DATA TO EXAMINE Start Marker

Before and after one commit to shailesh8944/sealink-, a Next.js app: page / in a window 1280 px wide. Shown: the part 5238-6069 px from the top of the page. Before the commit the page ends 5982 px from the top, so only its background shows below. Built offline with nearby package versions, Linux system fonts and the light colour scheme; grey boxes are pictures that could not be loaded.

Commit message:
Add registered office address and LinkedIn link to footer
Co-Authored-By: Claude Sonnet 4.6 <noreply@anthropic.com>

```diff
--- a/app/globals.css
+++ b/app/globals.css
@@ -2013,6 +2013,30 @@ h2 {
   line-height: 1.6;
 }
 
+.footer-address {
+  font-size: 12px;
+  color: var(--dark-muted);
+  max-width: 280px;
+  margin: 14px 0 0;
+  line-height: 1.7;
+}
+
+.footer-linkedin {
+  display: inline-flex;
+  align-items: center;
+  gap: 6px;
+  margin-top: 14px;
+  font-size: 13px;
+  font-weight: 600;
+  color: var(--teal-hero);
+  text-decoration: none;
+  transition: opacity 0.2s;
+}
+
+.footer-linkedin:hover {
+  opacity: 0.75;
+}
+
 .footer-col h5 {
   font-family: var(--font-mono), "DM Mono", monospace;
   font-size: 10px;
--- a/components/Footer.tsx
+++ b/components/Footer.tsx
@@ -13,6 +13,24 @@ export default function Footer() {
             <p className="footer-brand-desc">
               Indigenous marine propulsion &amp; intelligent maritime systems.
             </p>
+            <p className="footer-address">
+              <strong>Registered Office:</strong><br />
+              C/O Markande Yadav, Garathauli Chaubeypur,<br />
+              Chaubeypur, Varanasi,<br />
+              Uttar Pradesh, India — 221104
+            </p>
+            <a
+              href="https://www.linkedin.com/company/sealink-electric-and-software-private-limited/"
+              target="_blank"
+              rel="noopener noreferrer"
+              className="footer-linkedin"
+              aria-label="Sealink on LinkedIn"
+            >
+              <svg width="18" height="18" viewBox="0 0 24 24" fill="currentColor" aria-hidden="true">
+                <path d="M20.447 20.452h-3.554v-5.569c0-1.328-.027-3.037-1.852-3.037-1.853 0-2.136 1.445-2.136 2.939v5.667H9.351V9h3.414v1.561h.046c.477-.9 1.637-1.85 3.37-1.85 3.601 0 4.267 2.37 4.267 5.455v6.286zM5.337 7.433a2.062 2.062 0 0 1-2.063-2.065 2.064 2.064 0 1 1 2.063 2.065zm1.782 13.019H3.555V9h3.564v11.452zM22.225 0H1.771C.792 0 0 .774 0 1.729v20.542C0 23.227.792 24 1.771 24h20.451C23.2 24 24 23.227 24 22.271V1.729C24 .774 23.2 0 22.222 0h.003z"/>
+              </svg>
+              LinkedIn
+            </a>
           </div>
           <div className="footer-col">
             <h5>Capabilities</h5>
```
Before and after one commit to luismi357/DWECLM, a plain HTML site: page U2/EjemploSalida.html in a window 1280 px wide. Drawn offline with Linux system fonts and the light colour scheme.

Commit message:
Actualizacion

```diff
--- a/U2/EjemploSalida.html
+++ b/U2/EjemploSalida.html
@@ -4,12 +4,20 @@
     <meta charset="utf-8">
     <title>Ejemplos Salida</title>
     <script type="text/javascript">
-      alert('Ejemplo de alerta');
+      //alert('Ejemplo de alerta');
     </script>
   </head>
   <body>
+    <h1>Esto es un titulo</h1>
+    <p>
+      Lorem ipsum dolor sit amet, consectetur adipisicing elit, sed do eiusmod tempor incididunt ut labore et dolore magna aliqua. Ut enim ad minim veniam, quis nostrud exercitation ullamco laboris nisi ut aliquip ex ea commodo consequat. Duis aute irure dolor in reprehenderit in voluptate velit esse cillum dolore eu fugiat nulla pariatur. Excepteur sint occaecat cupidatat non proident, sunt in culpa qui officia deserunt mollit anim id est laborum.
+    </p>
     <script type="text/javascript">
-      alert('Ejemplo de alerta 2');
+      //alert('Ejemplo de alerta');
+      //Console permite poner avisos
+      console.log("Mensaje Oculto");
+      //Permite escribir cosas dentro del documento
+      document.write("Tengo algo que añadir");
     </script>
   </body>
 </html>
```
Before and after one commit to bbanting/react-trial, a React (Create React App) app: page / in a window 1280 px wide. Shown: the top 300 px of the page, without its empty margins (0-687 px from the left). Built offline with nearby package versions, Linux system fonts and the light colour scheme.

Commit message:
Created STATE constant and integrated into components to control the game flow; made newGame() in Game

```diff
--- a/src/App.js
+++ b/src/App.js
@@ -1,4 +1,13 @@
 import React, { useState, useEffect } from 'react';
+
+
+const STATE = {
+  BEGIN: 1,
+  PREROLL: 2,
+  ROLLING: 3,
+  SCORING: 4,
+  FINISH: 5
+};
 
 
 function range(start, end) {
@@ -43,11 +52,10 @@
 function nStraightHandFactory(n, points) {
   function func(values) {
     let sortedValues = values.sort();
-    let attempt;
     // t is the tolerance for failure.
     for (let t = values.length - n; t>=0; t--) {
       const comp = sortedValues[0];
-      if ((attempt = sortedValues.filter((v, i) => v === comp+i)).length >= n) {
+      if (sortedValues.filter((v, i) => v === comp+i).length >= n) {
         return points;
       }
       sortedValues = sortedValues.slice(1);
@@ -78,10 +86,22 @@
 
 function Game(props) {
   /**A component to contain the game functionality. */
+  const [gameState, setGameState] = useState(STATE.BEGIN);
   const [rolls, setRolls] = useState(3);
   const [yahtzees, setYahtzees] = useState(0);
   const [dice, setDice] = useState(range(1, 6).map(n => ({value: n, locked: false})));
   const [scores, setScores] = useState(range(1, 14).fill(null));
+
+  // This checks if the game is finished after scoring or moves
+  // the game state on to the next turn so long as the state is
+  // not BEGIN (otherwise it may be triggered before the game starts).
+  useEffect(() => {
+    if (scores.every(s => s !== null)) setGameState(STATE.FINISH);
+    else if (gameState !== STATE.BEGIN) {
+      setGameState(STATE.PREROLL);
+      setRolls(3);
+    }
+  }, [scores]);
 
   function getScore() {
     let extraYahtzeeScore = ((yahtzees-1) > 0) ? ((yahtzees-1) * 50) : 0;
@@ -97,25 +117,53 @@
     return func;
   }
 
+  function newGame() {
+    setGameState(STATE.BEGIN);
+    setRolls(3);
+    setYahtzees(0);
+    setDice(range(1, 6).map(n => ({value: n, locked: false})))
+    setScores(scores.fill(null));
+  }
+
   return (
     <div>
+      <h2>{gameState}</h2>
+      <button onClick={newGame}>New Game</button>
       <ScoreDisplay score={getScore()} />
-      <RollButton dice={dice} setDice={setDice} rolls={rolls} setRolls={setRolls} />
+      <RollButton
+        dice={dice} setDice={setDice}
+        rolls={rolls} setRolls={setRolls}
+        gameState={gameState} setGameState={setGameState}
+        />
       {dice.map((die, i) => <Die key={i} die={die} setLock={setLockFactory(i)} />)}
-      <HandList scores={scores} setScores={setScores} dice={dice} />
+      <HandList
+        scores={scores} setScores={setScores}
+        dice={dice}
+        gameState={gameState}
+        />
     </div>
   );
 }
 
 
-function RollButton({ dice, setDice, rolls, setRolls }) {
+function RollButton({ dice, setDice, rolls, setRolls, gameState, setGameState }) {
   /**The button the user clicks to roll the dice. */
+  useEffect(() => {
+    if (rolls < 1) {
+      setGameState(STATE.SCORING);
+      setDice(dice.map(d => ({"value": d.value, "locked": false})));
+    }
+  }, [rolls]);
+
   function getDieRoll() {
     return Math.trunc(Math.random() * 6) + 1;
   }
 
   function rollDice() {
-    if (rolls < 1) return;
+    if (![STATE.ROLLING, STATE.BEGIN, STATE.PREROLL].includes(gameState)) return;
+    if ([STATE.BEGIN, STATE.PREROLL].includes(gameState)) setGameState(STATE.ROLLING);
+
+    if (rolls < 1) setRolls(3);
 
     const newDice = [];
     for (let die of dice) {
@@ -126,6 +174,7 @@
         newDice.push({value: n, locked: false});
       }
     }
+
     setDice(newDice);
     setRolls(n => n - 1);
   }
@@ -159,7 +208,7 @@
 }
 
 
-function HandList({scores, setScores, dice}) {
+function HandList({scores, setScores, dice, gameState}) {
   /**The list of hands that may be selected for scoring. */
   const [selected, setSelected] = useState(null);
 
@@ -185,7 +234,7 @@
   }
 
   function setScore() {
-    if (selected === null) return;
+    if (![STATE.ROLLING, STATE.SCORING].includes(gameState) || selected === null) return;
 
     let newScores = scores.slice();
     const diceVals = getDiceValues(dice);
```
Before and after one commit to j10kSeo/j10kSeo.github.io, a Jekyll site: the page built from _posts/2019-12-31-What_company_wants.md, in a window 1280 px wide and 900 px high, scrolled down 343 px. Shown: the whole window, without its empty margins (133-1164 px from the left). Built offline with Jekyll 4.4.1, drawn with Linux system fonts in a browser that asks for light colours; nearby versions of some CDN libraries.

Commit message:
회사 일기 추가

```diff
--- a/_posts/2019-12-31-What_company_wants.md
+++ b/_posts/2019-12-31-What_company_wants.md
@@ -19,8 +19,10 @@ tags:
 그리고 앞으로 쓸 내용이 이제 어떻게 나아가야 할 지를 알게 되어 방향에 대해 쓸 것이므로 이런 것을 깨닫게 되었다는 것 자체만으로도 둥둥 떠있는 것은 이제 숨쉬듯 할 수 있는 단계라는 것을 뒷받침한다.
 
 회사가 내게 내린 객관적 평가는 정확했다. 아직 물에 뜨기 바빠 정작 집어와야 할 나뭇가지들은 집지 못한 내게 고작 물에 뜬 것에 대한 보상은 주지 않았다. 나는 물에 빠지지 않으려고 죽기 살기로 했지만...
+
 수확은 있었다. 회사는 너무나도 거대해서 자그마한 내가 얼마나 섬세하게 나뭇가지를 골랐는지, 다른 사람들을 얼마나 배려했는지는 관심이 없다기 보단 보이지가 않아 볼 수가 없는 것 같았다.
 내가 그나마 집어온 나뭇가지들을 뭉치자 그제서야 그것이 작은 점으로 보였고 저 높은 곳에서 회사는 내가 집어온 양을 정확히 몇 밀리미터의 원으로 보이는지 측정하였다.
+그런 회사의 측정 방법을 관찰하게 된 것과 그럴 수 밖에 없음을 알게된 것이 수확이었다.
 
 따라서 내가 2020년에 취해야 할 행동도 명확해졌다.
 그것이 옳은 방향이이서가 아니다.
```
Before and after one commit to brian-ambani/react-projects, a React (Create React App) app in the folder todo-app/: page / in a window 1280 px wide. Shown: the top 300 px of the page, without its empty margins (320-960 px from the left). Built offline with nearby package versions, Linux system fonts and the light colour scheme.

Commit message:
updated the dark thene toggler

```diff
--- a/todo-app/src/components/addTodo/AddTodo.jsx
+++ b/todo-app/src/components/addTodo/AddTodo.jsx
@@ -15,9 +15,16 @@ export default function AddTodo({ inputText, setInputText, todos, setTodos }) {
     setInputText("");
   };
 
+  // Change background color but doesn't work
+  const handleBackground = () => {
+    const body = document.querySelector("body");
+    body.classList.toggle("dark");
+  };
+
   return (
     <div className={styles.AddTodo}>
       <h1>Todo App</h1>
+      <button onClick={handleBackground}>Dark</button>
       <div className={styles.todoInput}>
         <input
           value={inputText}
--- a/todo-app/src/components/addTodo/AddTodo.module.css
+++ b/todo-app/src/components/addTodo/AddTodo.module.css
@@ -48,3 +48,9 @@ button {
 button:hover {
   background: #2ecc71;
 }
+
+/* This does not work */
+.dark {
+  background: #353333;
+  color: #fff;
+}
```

DATA TO EXAMINE End Marker

• _ABOUT THIS EXERCISE_
From the data above, report how many lines include the string "onClick". The number alone will do.

• _EXERCISE RESPONSE_
2